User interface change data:
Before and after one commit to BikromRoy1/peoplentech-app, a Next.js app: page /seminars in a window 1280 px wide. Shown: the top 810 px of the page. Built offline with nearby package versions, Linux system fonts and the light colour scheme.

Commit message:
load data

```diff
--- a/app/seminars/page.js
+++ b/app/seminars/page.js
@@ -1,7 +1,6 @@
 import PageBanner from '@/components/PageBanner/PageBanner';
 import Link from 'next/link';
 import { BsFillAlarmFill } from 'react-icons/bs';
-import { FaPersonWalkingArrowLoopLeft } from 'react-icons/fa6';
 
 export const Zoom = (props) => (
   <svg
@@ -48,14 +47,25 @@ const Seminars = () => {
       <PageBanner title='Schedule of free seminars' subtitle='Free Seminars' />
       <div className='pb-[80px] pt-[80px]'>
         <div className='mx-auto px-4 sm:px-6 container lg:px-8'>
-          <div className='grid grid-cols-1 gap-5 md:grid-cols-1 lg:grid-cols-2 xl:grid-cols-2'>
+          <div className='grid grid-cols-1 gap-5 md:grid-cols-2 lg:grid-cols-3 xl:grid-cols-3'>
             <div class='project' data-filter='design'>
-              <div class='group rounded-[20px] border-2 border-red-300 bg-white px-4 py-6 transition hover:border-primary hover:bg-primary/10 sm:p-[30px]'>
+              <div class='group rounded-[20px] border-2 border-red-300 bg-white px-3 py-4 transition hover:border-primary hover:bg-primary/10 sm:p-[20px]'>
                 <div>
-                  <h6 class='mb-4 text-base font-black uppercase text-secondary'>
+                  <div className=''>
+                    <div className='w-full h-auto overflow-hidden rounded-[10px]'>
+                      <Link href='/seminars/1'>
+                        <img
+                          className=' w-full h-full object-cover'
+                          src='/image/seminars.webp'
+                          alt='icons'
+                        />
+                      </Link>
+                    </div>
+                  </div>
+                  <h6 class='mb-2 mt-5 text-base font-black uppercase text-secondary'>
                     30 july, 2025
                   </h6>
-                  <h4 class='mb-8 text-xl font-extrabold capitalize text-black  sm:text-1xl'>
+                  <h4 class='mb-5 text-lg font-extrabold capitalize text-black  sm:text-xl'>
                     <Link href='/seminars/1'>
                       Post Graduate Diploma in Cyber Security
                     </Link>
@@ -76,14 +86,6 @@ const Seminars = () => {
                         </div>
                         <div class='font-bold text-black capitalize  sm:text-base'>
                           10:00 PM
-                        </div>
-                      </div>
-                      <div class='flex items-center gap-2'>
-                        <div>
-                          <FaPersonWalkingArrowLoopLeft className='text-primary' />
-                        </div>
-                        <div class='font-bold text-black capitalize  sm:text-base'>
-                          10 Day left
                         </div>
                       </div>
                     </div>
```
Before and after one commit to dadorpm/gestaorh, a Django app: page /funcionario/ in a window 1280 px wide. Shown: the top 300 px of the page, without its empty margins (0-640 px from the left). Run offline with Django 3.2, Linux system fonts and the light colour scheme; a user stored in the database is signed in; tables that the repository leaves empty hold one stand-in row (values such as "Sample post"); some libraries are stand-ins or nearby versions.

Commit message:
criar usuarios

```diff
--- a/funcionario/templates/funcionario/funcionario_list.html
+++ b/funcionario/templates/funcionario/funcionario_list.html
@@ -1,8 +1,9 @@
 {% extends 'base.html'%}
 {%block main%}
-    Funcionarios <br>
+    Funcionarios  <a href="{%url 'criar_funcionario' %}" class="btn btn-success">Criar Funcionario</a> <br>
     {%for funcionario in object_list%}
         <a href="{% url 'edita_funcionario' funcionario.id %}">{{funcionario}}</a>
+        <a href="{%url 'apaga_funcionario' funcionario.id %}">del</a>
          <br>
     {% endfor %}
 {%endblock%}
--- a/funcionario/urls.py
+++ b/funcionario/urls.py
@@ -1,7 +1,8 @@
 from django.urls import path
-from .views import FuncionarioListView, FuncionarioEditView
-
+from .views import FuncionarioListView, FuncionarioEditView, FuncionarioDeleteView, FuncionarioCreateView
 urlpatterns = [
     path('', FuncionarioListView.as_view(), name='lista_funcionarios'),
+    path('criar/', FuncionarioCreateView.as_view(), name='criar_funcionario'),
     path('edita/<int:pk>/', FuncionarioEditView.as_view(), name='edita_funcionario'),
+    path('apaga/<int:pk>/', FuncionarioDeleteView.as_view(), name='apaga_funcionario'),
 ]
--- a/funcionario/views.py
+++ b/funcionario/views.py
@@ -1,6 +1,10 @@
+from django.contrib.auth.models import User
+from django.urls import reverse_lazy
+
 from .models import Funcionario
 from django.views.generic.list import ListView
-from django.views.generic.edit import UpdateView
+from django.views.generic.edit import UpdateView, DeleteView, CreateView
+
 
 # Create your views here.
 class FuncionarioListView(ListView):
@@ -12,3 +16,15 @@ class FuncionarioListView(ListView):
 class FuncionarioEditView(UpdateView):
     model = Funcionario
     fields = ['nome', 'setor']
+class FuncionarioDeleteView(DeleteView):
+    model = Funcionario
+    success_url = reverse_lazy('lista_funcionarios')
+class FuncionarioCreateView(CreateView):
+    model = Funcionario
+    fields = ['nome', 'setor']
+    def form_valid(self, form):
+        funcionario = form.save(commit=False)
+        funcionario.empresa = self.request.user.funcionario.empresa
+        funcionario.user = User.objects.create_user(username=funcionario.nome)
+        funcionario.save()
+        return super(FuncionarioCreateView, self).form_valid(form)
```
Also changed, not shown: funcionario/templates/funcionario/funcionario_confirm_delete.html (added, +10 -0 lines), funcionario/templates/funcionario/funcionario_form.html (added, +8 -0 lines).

Exercise requirements:
Your answer must be a copy of every line in the data above that holds the string "urls".

Exercise answer:
--- a/funcionario/urls.py
+++ b/funcionario/urls.py
 from django.urls import path
+from django.urls import reverse_lazy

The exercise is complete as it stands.